And some of them are nervous. The GOP is trying to rebuild in the Empire State by distancing itself from its more extremist fringes. In New York City, Republicans have embraced immigration reform, moving in the direction the National Republican Committee once hoped the party could go in before the rise of Mr. Trump.
“He just made it a lot harder for Republicans here,” said Evan Siegfried, a New York-based GOP consultant. “You’re running on a treadmill at a 45 degree incline, and he made it an 80 degree incline.”
The worst losses could come in the State Senate. Assuming Republicans, in an April special election, lose the Nassau County seat once occupied by the former majority leader, Dean Skelos, there would be 32 members of the GOP Conference and 26 Democrats, along with five members of a breakaway Democratic conference that has aligned with the Republicans.
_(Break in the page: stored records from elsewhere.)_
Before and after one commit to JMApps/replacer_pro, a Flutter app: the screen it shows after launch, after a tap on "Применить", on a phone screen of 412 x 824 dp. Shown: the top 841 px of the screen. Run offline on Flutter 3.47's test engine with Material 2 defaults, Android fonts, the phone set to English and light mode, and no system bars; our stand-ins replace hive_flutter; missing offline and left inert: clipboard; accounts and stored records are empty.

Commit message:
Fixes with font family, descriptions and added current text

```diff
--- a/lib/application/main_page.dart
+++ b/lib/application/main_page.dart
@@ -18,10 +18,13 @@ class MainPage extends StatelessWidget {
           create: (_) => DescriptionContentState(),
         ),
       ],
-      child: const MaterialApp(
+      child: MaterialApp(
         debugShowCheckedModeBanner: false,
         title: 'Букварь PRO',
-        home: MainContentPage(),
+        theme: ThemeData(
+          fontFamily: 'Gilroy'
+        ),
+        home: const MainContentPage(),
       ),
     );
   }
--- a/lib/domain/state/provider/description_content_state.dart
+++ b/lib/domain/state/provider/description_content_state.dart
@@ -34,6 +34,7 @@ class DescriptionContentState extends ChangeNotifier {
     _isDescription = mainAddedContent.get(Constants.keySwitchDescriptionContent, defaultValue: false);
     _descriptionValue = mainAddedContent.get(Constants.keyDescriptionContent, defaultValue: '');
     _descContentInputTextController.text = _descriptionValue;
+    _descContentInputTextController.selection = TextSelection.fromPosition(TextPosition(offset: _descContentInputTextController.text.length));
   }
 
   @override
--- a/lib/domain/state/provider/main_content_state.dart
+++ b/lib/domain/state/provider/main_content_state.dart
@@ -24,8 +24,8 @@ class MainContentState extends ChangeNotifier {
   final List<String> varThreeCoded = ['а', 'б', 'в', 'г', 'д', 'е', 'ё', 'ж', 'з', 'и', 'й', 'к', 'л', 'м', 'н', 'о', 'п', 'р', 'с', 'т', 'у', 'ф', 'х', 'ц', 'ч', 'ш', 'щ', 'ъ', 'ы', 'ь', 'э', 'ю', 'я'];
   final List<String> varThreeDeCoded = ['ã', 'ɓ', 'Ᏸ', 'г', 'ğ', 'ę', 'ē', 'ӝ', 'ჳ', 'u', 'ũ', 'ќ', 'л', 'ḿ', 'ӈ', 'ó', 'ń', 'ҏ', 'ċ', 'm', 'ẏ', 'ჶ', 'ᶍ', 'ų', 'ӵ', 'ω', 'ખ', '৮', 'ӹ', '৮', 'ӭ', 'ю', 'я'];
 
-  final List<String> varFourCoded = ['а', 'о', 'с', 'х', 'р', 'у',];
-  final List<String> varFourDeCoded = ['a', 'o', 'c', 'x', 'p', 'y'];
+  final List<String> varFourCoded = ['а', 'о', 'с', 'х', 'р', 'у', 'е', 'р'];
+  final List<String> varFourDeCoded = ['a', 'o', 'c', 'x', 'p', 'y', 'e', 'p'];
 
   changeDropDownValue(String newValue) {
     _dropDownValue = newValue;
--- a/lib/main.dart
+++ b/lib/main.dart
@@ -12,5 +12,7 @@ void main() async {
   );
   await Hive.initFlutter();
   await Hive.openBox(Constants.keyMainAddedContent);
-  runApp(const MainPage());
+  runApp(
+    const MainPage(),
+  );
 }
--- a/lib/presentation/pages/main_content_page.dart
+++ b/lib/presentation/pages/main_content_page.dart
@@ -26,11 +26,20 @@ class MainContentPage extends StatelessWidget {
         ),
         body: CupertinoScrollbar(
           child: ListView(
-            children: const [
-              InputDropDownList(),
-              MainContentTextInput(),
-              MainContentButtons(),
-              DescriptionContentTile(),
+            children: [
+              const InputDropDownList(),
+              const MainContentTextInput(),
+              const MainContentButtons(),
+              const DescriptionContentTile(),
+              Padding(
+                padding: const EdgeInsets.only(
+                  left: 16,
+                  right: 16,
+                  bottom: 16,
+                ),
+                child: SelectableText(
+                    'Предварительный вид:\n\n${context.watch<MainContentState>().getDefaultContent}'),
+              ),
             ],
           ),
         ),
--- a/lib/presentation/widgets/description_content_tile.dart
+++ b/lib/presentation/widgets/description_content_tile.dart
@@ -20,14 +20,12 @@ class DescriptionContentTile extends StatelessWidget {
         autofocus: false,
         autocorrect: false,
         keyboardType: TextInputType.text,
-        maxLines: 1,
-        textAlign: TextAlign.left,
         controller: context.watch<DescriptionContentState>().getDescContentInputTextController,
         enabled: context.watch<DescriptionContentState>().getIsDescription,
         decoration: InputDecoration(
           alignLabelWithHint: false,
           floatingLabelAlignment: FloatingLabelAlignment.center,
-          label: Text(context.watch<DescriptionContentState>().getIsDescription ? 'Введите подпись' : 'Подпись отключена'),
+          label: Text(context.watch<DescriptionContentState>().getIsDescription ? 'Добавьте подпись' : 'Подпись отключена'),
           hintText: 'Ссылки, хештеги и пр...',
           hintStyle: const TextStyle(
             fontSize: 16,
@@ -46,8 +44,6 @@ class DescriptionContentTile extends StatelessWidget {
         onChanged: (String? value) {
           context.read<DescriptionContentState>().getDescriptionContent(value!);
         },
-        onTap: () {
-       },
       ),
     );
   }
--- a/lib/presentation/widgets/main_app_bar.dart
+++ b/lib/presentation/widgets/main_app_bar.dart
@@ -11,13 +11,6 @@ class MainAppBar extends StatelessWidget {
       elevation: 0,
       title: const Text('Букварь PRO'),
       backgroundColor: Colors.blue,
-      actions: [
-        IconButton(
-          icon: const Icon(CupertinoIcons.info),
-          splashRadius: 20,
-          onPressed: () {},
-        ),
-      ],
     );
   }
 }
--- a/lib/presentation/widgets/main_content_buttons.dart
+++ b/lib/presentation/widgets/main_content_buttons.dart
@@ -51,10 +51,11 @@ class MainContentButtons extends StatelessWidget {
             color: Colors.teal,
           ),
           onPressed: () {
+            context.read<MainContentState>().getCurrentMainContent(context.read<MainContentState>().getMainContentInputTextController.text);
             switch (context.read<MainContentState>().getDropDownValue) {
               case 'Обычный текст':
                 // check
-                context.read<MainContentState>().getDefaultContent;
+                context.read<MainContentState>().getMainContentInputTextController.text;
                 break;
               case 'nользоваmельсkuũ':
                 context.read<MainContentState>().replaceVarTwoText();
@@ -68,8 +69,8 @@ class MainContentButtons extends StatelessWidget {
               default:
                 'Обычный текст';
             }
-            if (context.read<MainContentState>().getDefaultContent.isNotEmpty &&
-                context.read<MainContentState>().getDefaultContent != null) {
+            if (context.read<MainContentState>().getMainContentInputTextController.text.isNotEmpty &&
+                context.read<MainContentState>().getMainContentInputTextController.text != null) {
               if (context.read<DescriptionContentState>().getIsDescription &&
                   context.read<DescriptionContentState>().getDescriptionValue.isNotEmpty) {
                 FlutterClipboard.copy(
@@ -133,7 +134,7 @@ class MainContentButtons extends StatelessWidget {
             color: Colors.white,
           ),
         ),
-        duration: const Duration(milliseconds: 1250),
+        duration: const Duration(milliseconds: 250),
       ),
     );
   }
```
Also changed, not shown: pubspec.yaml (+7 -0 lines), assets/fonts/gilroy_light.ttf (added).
With the Republican Party billed as the Party of Trump, the Independent Democratic Conference, generally liberal on most issues, could face an inordinate amount of pressure to abandon the GOP.
On the congressional level, Republicans will have to defend several district across the state where Democratic turnout will surge, with or without Mr. Trump. In Suffolk County, first-term Congressman Lee Zeldin is expected to be a prime target. North Country freshman Elise Stefanik, John Katko of Syracuse and even Daniel Donovan of Staten Island (if Democrats can ever dig up a viable challenger for him) could suffer if they aren’t able to distance themselves from Mr. Trump. Congressman Tom Reed, a Buffalo Republican, said last month he found Mr. Trump’s rhetoric troubling.
“Simply put, many Capitol Hill Republicans are genuinely frightened that Trump or Cruz may not only guarantee Clinton the keys to 1600 Pennsylvania Avenue, but could also badly divide the GOP and produce a down-ballot apocalypse,” Charlie Cook, the publisher of the nonpartisan Cook Political Report, wrote in January.
Not all Republicans are so afraid of the billionaire dooming them. Though a leading pollster reportedly told House Speaker Paul Ryan last month that Mr. Trump, as well as Sen. Ted Cruz of Texas, could have a deleterious effect on the Republican majority, a spokesman for the National Republican Congressional Committee predicted to the Observer that Hillary Clinton’s email troubles would be more of a drag on the Democrats, even if she’s a former senator from New York.
Perhaps the most enthusiastic defense of Mr. Trump from a mainstream Republican came from Ed Cox, the chairman of the New York GOP, who said in an interview that he believed the bombastic billionaire would have wide-ranging appeal across the state.
Mr. Cox cited Mr. Trump’s ability to win votes from Republicans in various demographic and ideological groups in the early primary states and predicted he, and other Republicans, could even perform well in the most liberal areas of the state, including New York City.
“He could be a tremendously effective general election candidate,” Mr. Cox said. “The bottom line is that my Democratic friends should not get too optimistic here. He could be a terrific candidate given his political skills and his ability to read the mood of the people, address their concerns and convince people he can deliver.”
Disclosure: Donald Trump is the father-in-law of Jared Kushner, the publisher of Observer Media.